FAMU’s town hall engages students


Thursday Florida A&M University held its first town hall meeting for the school year. 

In the universities ongoing effort to end hazing, students were welcomed by a host of panelists in the Alfred Lawson Multipurpose Center, ready to discuss the importance of FAMU recognizing the change needed to stop hazing.

“I think students need to be educated on what hazing is a little bit more,” said Felicia Barnes, a coordinator in student affairs. “I think we have been touching it, but we needed to get the whole student body involved. Having this and letting them know that we are committed to ending hazing; we want them to be just as serious as the university.”

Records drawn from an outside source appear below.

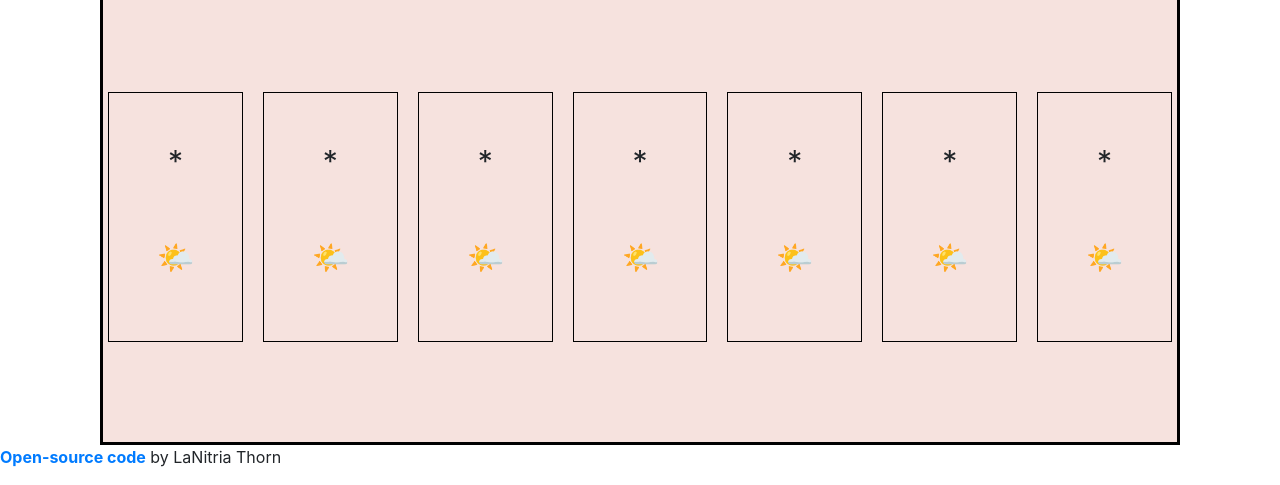
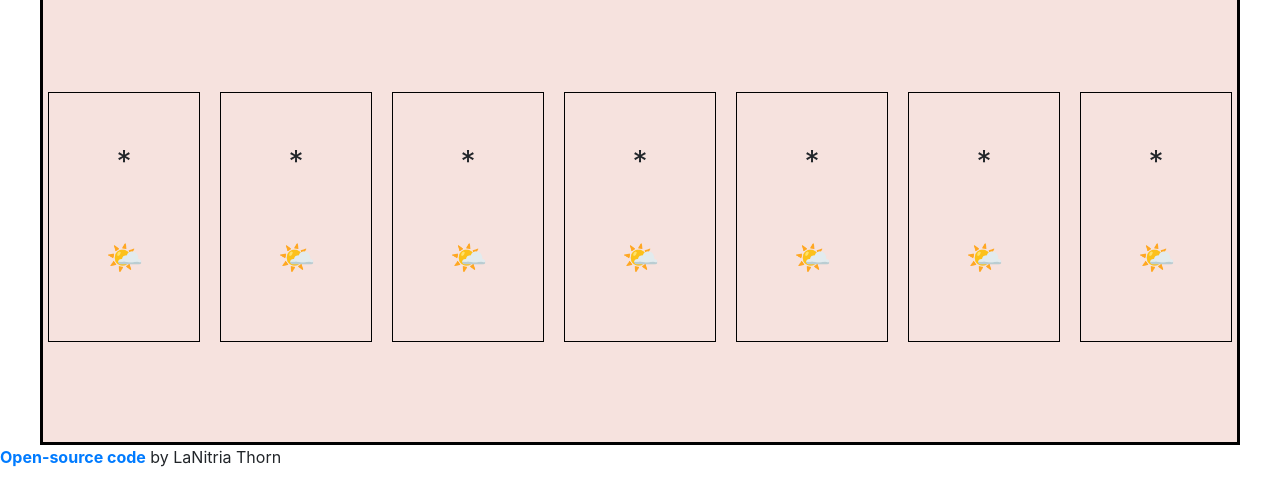
Before and after one commit to lehawkins1/my-weather-app, a plain HTML site: page index.html in a window 1280 px wide. Shown: the part 442-927 px from the top of the page. Drawn offline with nearby package versions, Linux system fonts and the light colour scheme.

Commit message:
Update style.css

```diff
--- a/src/style.css
+++ b/src/style.css
@@ -19,7 +19,7 @@ form {
   font-size: 30px;
 }
 .output {
-  margin: 0 100px;
+  margin: 0 auto;
   padding-top: 20px;
   max-width: 1200px;
   text-align: center;
```
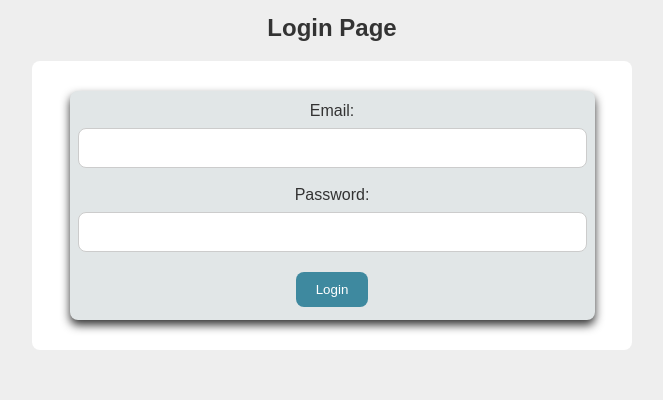
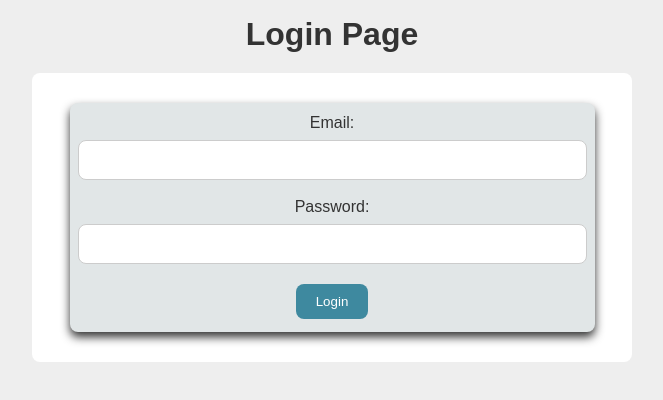
Before and after one commit to Karam-08/Promotional-Website, a website: page public/login.html in a window 1280 px wide. Shown: the whole page, without its empty margins (308-971 px from the left). Drawn offline with Linux system fonts and the light colour scheme.

Commit message:
h2 to h1

```diff
--- a/public/login.html
+++ b/public/login.html
@@ -8,7 +8,7 @@
 </head>
 <body>
     <main class="container">
-        <h2>Login Page</h2>
+        <h1>Login Page</h1>
         <section class="card">
             <form method="POST" action="/auth/login" id="login-form">
                 <div id="form">
```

As panelists were asked what they define as hazing, Hank Nuwer, a researcher and author on hazing, defined it as “an equal opportunity of disgrace.”

“It [hazing] is newsworthy because it is often a collision of the strange and the bizarre,” Nuwer said.

He assured FAMU that it is not alone in the practice of hazing, but it can spark the change to end it. “Florida A&M has the chance to change the culture of society in general.”

Panelists gave comments on ways students can bring hazing to an end and Dr. Na’Im Akbar, a clinical African-American psychologist, received a round of applause as he said, “It starts with self-knowledge, leads to self-love, which leads to self-respect.”

Elizabeth Allan, a professor of higher education research at the University of Maine, informed students that if they are not helping to resolve practices of hazing, then they are apart of the problem.

“The good news is there are many ways you can be apart of the solution”, Allan said. “You can make an attempt to learn about hazing and share your knowledge with others through social media and outreach to local schools. You can accept the challenge of working with your peers to develop alternatives to hazing traditions and you can refuse to be a bystander.”

The meeting also instilled awareness of hazing among FAMU students as well. Taurris Wilkes, a senior in political science, from Camilla Ga. said, “I made a recommitment to anti-hazing and spreading the word out to everybody and making sure hazing is no longer.”

Ashley Bruce, 20 year-old, pre-pharmacy student from, plans on making her personal commitment even though she is not in an organization, “Hazing is wrong,” Bruce said. “No one should make you do anything you don’t want to do. That’s violating your rights.”

The FAMU Marching  “100” band was in attendance as well as the band president, Brandon Cunningham, who asked band members in the crowd to stand in honor of their commitment to end hazing.

“We have to put FAMU before everything that we do,” Cunningham said. “Before you are a member of an organization, you are a member at FAMU.

The President of the Marching “100” Alumni Band Association Victor Gaines also took the opportunity to acknowledge the band as his first time speaking out on the topic of hazing. “Those students of the Marching “100 ” that are here I thank you all for your tenacity, your doing the right thing. I want to be one of the first people to be there on the field when you return,” Gaines said.

As FAMU’s Interim Dean Larry Robinson, gave closing remarks, students were asked to answer poll questions geared toward their views on hazing. When asked if students were likely to report hazing if they witnessed it, 67% of students responded “likely” that they would.

To learn more on hazing, sign the pledge to stop it or find out how you do your part, go to  www.StopHazingAtFAMU.com.